That familiar seasoning you taste when buying and eating traditional blue crabs in Maryland is assumed by many to be the hugely famous and beloved Old Bay Seasoning. However, that is often not the case.
Many crab houses across the state instead use “J.O. No. 2 ‘Crab House Spice’,” a seasoning made by J.O. Spice Company.
“You think that when you sit down it’s Old Bay on the crab, but it’s really J.O. Spice,” said Ginger Ports, the company’s marketing and sales manager.
“That’s not discounting Old Bay at all. It’s an iconic Maryland product,” Ports said, although she added that it was nice to finally set the record straight on a recent episode of the long-running Discovery Channel show “Dirty Jobs.”
Mike Rowe, the show’s host and Maryland native, said he often made the mistake himself.
“For years people like me have been giving Old Bay all the credit,” Rowe said on the episode. “Most of the spice on most of the blue crabs is actually made by a family-run operation called J.O. Spice.”

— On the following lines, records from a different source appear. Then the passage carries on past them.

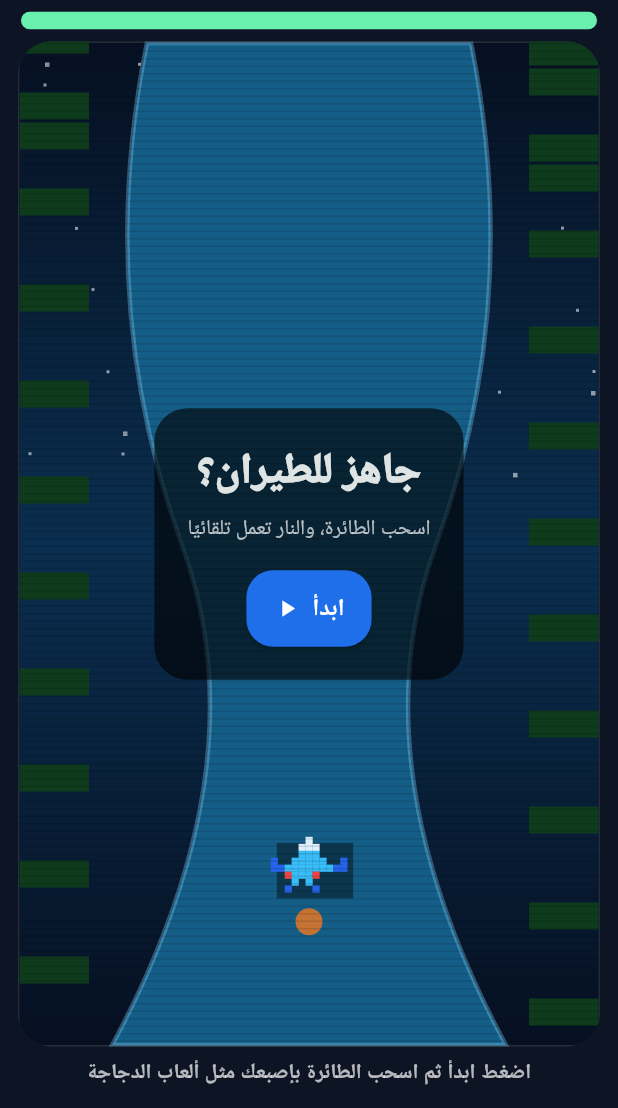
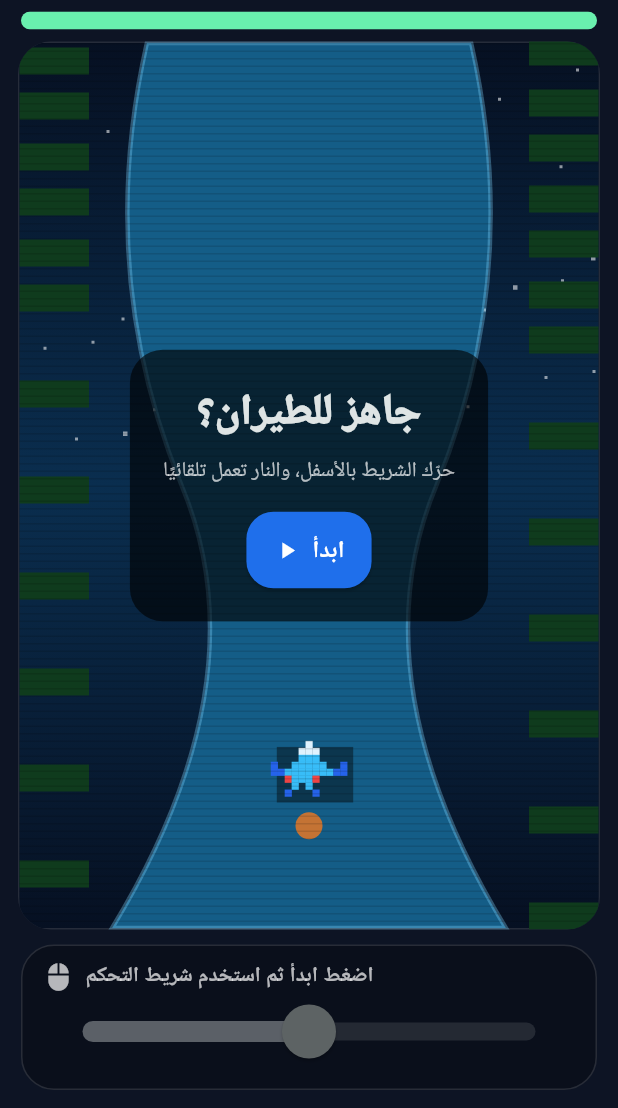
Before and after one commit to aljwaal1/carsgame, a Flutter app: the FuelPlaneScreen screen opened directly, on a phone screen of 412 x 824 dp, the part 128-1236 px from its top. Run offline on Flutter 3.47's test engine with Material 3 defaults, Android fonts, the phone set to English and light mode, and no system bars; our stand-ins replace audioplayers, shared_preferences; accounts and stored records are empty; Roboto replaces fonts that are missing (Arial).

Commit message:
Add bottom slider control for fuel plane

```diff
--- a/lib/games/fuel_plane/fuel_plane_screen.dart
+++ b/lib/games/fuel_plane/fuel_plane_screen.dart
@@ -54,6 +54,12 @@ class _FuelPlaneScreenState extends State<FuelPlaneScreen> {
     setState(() {});
   }
 
+  void _setSlider(double value) {
+    if (!engine.running) return;
+    engine.planeX = value.clamp(0.08, 0.92).toDouble();
+    setState(() {});
+  }
+
   @override
   void dispose() {
     timer?.cancel();
@@ -98,11 +104,11 @@ class _FuelPlaneScreenState extends State<FuelPlaneScreen> {
                       child: IgnorePointer(
                         child: AnimatedOpacity(
                           duration: const Duration(milliseconds: 250),
-                          opacity: engine.running ? 0.72 : 0,
+                          opacity: engine.running ? 0.55 : 0,
                           child: Container(
                             padding: const EdgeInsets.symmetric(horizontal: 12, vertical: 8),
-                            decoration: BoxDecoration(color: Colors.black.withOpacity(0.38), borderRadius: BorderRadius.circular(16)),
-                            child: const Text('اسحب الطائرة يمينًا ويسارًا — الإطلاق تلقائي', textAlign: TextAlign.center, style: TextStyle(color: Colors.white70, fontWeight: FontWeight.bold)),
+                            decoration: BoxDecoration(color: Colors.black.withOpacity(0.34), borderRadius: BorderRadius.circular(16)),
+                            child: const Text('اسحب الطائرة أو استخدم شريط التحكم بالأسفل — الإطلاق تلقائي', textAlign: TextAlign.center, style: TextStyle(color: Colors.white70, fontWeight: FontWeight.bold)),
                           ),
                         ),
                       ),
@@ -111,7 +117,7 @@ class _FuelPlaneScreenState extends State<FuelPlaneScreen> {
                       Center(child: Container(padding: const EdgeInsets.all(22), decoration: BoxDecoration(color: Colors.black.withOpacity(0.62), borderRadius: BorderRadius.circular(22)), child: Column(mainAxisSize: MainAxisSize.min, children: [
                         Text(engine.gameOver ? 'انتهت الجولة' : 'جاهز للطيران؟', style: const TextStyle(fontSize: 28, fontWeight: FontWeight.w900)),
                         const SizedBox(height: 8),
-                        Text(engine.gameOver ? 'نقاطك: ${engine.score}' : 'اسحب الطائرة، والنار تعمل تلقائيًا', style: const TextStyle(color: Colors.white70)),
+                        Text(engine.gameOver ? 'نقاطك: ${engine.score}' : 'حرّك الشريط بالأسفل، والنار تعمل تلقائيًا', style: const TextStyle(color: Colors.white70)),
                         const SizedBox(height: 16),
                         RetroButton(text: engine.gameOver ? 'إعادة اللعب' : 'ابدأ', icon: Icons.play_arrow, onTap: start),
                       ]))),
@@ -120,13 +126,43 @@ class _FuelPlaneScreenState extends State<FuelPlaneScreen> {
               }),
             ),
           ),
-          Padding(
-            padding: const EdgeInsets.fromLTRB(16, 8, 16, 12),
-            child: Text(
-              engine.running ? 'تحكم بالسحب فقط — لا تحتاج أزرار' : 'اضغط ابدأ ثم اسحب الطائرة بإصبعك مثل ألعاب الدجاجة',
-              textAlign: TextAlign.center,
-              style: const TextStyle(color: Colors.white70, fontWeight: FontWeight.bold),
+          Container(
+            margin: const EdgeInsets.fromLTRB(14, 10, 14, 12),
+            padding: const EdgeInsets.fromLTRB(14, 10, 14, 12),
+            decoration: BoxDecoration(
+              color: Colors.black.withOpacity(0.24),
+              borderRadius: BorderRadius.circular(22),
+              border: Border.all(color: Colors.white12),
             ),
+            child: Column(children: [
+              Row(children: [
+                const Icon(Icons.mouse, size: 20, color: Colors.white70),
+                const SizedBox(width: 8),
+                Expanded(
+                  child: Text(
+                    engine.running ? 'حرّك المقبض مثل الماوس' : 'اضغط ابدأ ثم استخدم شريط التحكم',
+                    style: const TextStyle(color: Colors.white70, fontWeight: FontWeight.bold),
+                  ),
+                ),
+              ]),
+              SliderTheme(
+                data: SliderTheme.of(context).copyWith(
+                  trackHeight: 12,
+                  thumbShape: const RoundSliderThumbShape(enabledThumbRadius: 18),
+                  overlayShape: const RoundSliderOverlayShape(overlayRadius: 26),
+                  activeTrackColor: Colors.lightBlueAccent,
+                  inactiveTrackColor: Colors.white24,
+                  thumbColor: Colors.white,
+                  overlayColor: Colors.lightBlueAccent.withOpacity(0.18),
+                ),
+                child: Slider(
+                  value: engine.planeX.clamp(0.08, 0.92),
+                  min: 0.08,
+                  max: 0.92,
+                  onChanged: engine.running ? _setSlider : null,
+                ),
+              ),
+            ]),
           ),
         ]),
       ),
```
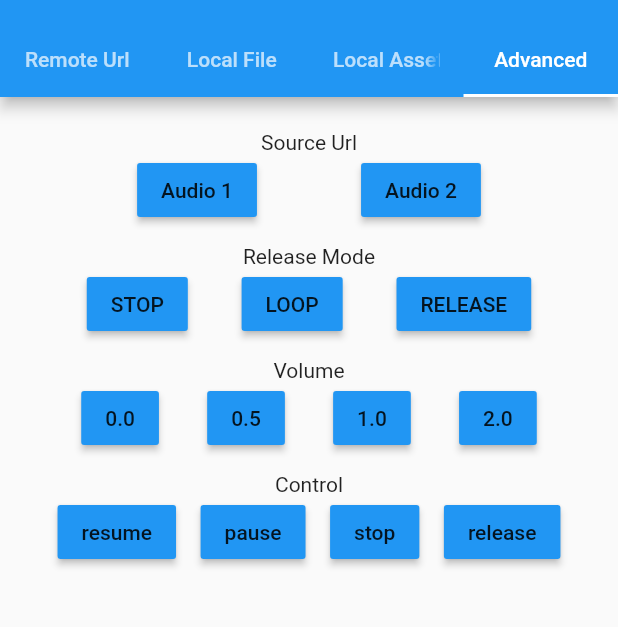
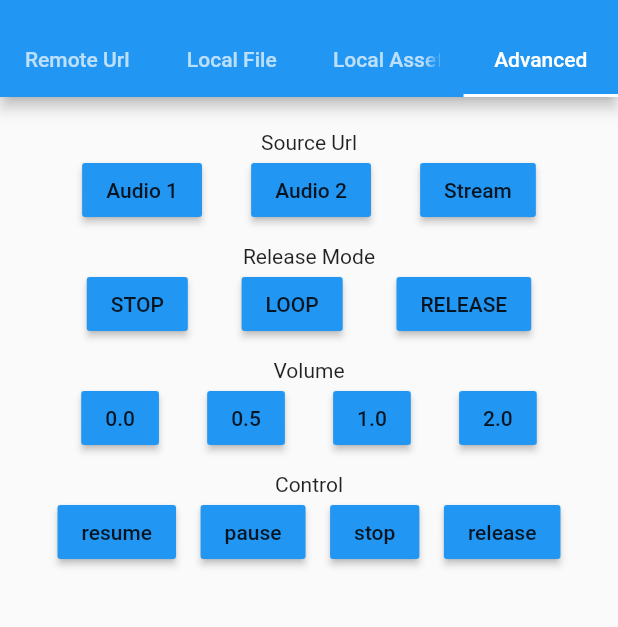
Before and after one commit to bluefireteam/audioplayers, a Flutter app: the screen it shows after launch, tab 4 chosen, on a phone screen of 412 x 824 dp, the part 59-686 px from its top. Run offline on Flutter 3.47's test engine with Material 2 defaults, Android fonts, the light colour scheme and no system bars.

Commit message:
Fix playing radio streams. Add radio stream source to example.

```diff
--- a/example/lib/main.dart
+++ b/example/lib/main.dart
@@ -13,6 +13,7 @@ typedef void OnError(Exception exception);
 
 const kUrl1 = 'http://www.rxlabz.com/labz/audio.mp3';
 const kUrl2 = 'http://www.rxlabz.com/labz/audio2.mp3';
+const kUrl3 = 'http://bbcmedia.ic.llnwd.net/stream/bbcmedia_radio1xtra_mf_p';
 
 void main() {
   runApp(new MaterialApp(home: new ExampleApp()));
@@ -61,12 +62,25 @@ class _ExampleAppState extends State<ExampleApp> {
   }
 
   Widget remoteUrl() {
-    return _tab([
-      Text('Sample 1 ($kUrl1)'),
-      PlayerWidget(url: kUrl1),
-      Text('Sample 2 ($kUrl2)'),
-      PlayerWidget(url: kUrl2),
-    ]);
+    return SingleChildScrollView(
+      child: _tab([
+        Text(
+          'Sample 1 ($kUrl1)',
+          style: TextStyle(fontWeight: FontWeight.bold),
+        ),
+        PlayerWidget(url: kUrl1),
+        Text(
+          'Sample 2 ($kUrl2)',
+          style: TextStyle(fontWeight: FontWeight.bold),
+        ),
+        PlayerWidget(url: kUrl2),
+        Text(
+          'Sample 3 ($kUrl3)',
+          style: TextStyle(fontWeight: FontWeight.bold),
+        ),
+        PlayerWidget(url: kUrl3),
+      ]),
+    );
   }
 
   Widget localFile() {
@@ -98,6 +112,7 @@ class _ExampleAppState extends State<ExampleApp> {
         Row(children: [
           _btn('Audio 1', () => advancedPlayer.setUrl(kUrl1)),
           _btn('Audio 2', () => advancedPlayer.setUrl(kUrl2)),
+          _btn('Stream', () => advancedPlayer.setUrl(kUrl3)),
         ], mainAxisAlignment: MainAxisAlignment.spaceEvenly),
       ]),
       Column(children: [
--- a/example/lib/player_widget.dart
+++ b/example/lib/player_widget.dart
@@ -133,6 +133,7 @@ class _PlayerWidgetState extends State<PlayerWidget> {
     };
 
     _audioPlayer.audioPlayerStateChangeHandler = (AudioPlayerState state) {
+      if (!mounted) return;
       setState(() {
         _audioPlayerState = state;
       });
@@ -145,7 +146,7 @@ class _PlayerWidgetState extends State<PlayerWidget> {
         && _position.inMilliseconds > 0
         && _position.inMilliseconds < _duration.inMilliseconds)
         ? _position
-        : Duration.zero;
+        : null;
     final result = await _audioPlayer.play(url, isLocal: isLocal, position: playPosition);
     if (result == 1) setState(() => _playerState = PlayerState.playing);
     return result;
--- a/lib/audioplayers.dart
+++ b/lib/audioplayers.dart
@@ -104,8 +104,8 @@ class AudioPlayer {
 
   /// Play audio. Url can be a remote url (isLocal = false) or a local file system path (isLocal = true).
   Future<int> play(String url,
-      {bool isLocal: false, double volume: 1.0, Duration position: Duration.zero}) async {
-    double positionInSeconds = position.inMicroseconds / Duration.microsecondsPerSecond;
+      {bool isLocal: false, double volume: 1.0, Duration position}) async {
+    final double positionInSeconds = position == null ? null : position.inSeconds.toDouble();
     int result = await _invokeMethod(
         'play', {'url': url, 'isLocal': isLocal, 'volume': volume, 'position': positionInSeconds});
 
```
Also changed, not shown: 2 other files.
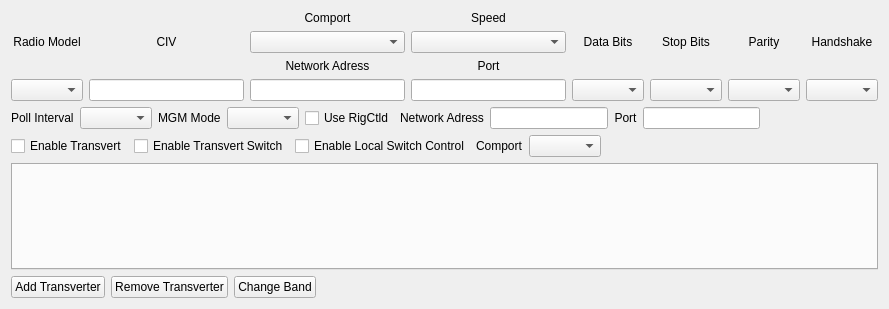
Old version of the form mqt/MqtRigControl/rigsetupform.ui in the repository Rsclub22/Minos2-Mirror.
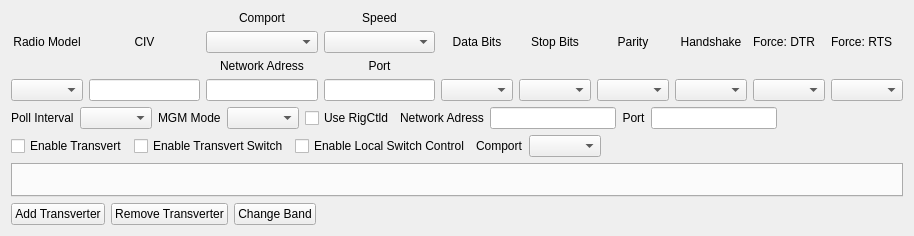
New version of the form. Custom widgets are drawn as their Qt base class.

```diff
--- a/mqt/MqtRigControl/rigsetupform.ui
+++ b/mqt/MqtRigControl/rigsetupform.ui
@@ -6,14 +6,14 @@
    <rect>
     <x>0</x>
     <y>0</y>
-    <width>889</width>
-    <height>309</height>
+    <width>914</width>
+    <height>236</height>
    </rect>
   </property>
   <property name="windowTitle">
    <string>Form</string>
   </property>
-  <layout class="QVBoxLayout" name="verticalLayout_3">
+  <layout class="QVBoxLayout" name="verticalLayout_5">
    <item>
     <layout class="QHBoxLayout" name="horizontalLayout_12">
      <item>
@@ -207,6 +207,34 @@
        </item>
       </layout>
      </item>
+     <item>
+      <layout class="QVBoxLayout" name="verticalLayout_3">
+       <item>
+        <widget class="QLabel" name="forceDtrLbl">
+         <property name="text">
+          <string>Force: DTR</string>
+         </property>
+        </widget>
+       </item>
+       <item>
+        <widget class="QComboBox" name="forceDtrBox"/>
+       </item>
+      </layout>
+     </item>
+     <item>
+      <layout class="QVBoxLayout" name="verticalLayout_4">
+       <item>
+        <widget class="QLabel" name="forceRtsLbl">
+         <property name="text">
+          <string>Force: RTS</string>
+         </property>
+        </widget>
+       </item>
+       <item>
+        <widget class="QComboBox" name="forceRtsBox"/>
+       </item>
+      </layout>
+     </item>
      <item>
       <layout class="QVBoxLayout" name="verticalLayout_60"/>
      </item>
```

The episode showed Rowe traveling to the company in Halethorpe, Maryland, right outside of Baltimore. He mixed ingredients together, getting his hands “dirty” and working to make the spices alongside the employees.
“It definitely was not a normal business day,” Ports said. “There were cameras everywhere.”
J.O. Spice Company, which has been around since 1945, is a manufacturer and distributor of seafood seasonings, spices, batters, breading and soups.
“The J.O. brand crab seasonings are used in almost every crab house and restaurant on the East Coast that serves Maryland steamed crabs and is the preferred crab seasoning around the Chesapeake Bay area,” the company said on its website.
According to Ports, since the episode of Dirty Jobs aired, the company’s online store has been “on fire.”
During a typical week in the winter, the store usually ships about 50 packages per week.
However, last week, the store shipped 900 packages out to customers.
“We are busy!” Ports said. “It’s very exciting.”